*** PROVIDED INFORMATION ***

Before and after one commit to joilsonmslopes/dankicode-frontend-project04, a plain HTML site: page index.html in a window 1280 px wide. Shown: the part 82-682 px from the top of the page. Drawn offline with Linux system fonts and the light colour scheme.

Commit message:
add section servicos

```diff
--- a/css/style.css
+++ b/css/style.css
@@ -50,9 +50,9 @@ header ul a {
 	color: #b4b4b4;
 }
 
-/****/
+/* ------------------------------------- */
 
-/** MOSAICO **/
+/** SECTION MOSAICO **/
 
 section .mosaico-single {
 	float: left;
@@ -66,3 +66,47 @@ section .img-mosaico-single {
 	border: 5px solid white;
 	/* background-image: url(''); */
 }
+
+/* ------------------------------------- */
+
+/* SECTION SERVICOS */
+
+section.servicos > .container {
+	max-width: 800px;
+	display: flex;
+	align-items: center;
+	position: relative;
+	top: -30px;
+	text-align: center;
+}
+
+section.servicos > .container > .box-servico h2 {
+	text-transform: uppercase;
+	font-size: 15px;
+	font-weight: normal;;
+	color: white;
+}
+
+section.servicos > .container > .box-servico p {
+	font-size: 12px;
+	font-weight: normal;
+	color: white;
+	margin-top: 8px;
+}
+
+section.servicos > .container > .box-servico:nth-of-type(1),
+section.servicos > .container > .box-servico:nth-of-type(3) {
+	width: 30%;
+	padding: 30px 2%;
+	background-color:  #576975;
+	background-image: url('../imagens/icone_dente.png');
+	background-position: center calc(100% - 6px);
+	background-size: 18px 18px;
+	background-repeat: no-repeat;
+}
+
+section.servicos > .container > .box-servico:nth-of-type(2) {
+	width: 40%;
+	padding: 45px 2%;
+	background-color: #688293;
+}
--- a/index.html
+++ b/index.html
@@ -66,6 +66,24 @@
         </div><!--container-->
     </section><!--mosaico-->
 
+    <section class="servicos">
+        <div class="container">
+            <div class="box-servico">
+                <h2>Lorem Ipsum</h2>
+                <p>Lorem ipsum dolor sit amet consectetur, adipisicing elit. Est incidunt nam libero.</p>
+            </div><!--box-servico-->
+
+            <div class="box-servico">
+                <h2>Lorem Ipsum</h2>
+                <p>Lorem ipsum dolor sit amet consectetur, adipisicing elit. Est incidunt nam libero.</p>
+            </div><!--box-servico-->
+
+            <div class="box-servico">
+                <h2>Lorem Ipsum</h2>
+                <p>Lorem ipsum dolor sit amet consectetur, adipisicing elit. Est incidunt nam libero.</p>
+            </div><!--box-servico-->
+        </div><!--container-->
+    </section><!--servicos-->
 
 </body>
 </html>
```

*** End of PROVIDED INFORMATION ***
*** PROVIDED INFORMATION ***

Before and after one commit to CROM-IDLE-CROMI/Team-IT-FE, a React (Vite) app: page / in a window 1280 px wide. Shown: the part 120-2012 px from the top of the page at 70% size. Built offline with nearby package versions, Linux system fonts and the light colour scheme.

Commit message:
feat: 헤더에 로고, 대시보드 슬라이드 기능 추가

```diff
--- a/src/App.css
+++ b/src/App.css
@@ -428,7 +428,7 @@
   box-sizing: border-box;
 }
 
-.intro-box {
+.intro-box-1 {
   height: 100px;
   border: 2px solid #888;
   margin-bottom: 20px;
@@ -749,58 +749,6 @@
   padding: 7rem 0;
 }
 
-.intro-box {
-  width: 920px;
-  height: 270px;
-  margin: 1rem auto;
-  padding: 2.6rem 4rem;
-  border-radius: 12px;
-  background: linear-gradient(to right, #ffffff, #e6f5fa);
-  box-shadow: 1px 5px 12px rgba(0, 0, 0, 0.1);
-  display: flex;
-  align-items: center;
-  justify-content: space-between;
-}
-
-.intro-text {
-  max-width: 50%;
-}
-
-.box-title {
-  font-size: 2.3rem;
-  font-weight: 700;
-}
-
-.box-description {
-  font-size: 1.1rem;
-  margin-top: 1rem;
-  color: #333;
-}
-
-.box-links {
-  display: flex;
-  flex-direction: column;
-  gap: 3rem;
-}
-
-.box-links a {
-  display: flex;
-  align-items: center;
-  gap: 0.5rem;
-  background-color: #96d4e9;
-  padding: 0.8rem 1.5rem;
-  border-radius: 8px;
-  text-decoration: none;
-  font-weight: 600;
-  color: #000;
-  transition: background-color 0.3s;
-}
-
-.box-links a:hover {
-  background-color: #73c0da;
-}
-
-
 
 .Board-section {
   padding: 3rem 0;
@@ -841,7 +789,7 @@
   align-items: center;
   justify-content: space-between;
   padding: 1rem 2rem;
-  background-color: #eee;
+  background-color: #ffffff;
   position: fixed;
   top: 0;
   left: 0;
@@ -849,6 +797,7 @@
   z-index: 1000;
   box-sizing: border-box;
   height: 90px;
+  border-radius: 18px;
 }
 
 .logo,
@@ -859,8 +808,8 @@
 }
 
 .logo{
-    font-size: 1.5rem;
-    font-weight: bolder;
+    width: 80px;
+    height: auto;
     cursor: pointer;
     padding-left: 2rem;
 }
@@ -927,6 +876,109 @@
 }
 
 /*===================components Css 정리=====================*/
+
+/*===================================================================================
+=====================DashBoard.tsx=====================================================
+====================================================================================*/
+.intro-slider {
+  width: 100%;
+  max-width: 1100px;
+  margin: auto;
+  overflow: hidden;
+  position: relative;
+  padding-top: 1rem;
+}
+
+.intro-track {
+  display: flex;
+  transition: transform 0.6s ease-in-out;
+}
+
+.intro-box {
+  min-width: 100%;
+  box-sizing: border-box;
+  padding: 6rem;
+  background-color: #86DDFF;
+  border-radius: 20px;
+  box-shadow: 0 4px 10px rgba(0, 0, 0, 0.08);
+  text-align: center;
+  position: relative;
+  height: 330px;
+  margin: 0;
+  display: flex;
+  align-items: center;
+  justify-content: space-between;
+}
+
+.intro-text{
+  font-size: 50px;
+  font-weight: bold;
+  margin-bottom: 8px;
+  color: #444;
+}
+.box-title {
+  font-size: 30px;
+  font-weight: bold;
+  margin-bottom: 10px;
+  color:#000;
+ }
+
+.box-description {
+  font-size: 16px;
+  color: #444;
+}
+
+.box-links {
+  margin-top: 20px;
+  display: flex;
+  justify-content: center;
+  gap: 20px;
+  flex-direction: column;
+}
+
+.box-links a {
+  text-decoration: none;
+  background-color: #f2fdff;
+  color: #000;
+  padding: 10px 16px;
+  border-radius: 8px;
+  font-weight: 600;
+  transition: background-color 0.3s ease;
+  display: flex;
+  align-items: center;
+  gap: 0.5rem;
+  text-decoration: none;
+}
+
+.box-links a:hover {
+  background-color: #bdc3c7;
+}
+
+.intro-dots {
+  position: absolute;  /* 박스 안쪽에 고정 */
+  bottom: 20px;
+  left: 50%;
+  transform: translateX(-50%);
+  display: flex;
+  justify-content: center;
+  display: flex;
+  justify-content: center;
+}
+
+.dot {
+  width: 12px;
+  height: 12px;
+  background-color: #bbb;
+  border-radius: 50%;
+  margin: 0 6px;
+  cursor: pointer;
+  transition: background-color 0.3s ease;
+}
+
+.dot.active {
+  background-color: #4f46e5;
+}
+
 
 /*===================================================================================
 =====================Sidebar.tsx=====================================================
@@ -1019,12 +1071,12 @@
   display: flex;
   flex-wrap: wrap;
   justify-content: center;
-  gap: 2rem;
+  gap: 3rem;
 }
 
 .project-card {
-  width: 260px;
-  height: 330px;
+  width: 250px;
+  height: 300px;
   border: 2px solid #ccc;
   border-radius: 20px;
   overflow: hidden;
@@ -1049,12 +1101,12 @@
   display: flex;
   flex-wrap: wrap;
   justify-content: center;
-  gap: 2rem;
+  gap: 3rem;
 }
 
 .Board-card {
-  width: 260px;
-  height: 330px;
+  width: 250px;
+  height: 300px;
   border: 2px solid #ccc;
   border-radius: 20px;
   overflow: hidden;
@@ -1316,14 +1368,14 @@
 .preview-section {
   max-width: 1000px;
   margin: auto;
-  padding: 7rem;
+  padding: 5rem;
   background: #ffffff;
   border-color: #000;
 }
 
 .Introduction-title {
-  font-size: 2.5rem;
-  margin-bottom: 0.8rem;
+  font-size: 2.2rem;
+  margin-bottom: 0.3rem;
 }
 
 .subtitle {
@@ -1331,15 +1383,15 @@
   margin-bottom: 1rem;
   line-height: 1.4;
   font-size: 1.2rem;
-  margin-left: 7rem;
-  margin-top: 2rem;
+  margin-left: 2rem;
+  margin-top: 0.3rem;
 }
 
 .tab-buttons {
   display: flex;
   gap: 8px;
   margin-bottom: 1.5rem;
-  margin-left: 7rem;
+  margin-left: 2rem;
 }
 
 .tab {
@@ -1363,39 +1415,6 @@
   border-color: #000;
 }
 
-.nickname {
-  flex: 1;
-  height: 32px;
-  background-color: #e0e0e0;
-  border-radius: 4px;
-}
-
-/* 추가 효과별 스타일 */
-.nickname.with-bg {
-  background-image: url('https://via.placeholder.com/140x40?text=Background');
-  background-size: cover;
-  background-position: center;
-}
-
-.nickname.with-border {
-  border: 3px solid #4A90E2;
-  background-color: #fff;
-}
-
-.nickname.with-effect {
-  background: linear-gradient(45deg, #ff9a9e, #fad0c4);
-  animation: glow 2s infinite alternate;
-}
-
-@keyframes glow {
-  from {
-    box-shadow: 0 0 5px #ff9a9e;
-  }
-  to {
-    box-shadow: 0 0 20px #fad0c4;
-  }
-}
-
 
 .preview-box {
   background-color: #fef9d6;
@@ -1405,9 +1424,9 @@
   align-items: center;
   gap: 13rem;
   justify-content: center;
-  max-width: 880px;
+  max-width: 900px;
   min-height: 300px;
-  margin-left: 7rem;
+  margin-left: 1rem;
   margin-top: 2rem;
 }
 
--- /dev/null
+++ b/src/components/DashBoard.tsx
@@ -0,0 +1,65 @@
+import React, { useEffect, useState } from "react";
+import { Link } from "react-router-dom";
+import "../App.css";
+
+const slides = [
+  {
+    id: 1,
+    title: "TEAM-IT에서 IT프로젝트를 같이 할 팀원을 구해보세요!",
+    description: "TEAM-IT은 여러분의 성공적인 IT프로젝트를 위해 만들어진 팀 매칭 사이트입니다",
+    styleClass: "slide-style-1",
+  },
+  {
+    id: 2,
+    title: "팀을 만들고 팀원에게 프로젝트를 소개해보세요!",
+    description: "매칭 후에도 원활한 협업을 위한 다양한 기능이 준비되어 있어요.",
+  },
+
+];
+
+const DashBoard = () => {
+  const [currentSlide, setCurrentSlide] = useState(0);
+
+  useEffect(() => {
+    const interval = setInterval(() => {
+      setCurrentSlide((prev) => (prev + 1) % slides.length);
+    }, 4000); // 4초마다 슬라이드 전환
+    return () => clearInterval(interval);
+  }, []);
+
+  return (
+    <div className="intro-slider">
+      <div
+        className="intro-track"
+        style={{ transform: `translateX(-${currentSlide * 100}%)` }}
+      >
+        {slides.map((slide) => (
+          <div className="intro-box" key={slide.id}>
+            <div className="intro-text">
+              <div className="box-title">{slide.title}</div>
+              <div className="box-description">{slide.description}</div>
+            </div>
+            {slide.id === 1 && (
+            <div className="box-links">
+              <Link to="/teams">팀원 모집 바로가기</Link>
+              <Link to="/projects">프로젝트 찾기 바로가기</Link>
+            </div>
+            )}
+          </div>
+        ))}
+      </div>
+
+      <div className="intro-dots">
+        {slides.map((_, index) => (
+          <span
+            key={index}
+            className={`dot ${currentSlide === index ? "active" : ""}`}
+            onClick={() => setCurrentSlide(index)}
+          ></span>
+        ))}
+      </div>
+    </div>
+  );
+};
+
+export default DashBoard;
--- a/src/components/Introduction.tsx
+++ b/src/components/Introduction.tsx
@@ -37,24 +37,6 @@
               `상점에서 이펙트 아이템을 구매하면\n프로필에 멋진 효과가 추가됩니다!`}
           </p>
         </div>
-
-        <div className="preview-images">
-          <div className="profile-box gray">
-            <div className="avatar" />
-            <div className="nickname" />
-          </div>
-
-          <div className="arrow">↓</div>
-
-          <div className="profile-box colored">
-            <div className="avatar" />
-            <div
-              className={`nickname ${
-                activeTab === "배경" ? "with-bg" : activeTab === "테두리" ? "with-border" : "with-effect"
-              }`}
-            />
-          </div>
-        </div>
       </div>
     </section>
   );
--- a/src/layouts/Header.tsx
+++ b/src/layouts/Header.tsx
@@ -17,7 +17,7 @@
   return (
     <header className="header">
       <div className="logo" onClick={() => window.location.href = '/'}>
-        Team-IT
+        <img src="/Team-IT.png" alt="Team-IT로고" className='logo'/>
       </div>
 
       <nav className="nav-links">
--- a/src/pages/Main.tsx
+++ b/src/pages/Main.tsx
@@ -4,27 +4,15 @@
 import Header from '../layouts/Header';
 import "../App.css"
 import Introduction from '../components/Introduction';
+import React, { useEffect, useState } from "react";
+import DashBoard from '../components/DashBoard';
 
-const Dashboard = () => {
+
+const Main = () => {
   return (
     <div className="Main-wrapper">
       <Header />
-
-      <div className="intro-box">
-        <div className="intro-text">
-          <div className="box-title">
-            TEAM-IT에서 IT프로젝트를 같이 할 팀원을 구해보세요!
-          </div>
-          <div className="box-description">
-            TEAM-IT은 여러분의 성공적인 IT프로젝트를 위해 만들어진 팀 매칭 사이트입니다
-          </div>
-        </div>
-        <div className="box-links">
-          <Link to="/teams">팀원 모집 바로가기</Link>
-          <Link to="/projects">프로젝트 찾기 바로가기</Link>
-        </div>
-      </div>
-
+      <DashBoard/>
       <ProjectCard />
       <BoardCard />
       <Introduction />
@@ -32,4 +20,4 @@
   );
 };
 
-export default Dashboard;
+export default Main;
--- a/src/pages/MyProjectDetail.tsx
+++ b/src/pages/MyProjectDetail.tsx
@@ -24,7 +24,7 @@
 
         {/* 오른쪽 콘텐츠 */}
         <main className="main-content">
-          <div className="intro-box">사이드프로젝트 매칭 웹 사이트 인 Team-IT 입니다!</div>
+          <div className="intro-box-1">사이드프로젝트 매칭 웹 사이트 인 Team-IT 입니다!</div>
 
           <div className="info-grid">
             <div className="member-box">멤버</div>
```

*** End of PROVIDED INFORMATION ***

WORK TASK – Answer with the number alone after tallying the lines of the entries above that contain the word "Shown".

RESULT FOR THIS EXERCISE – 2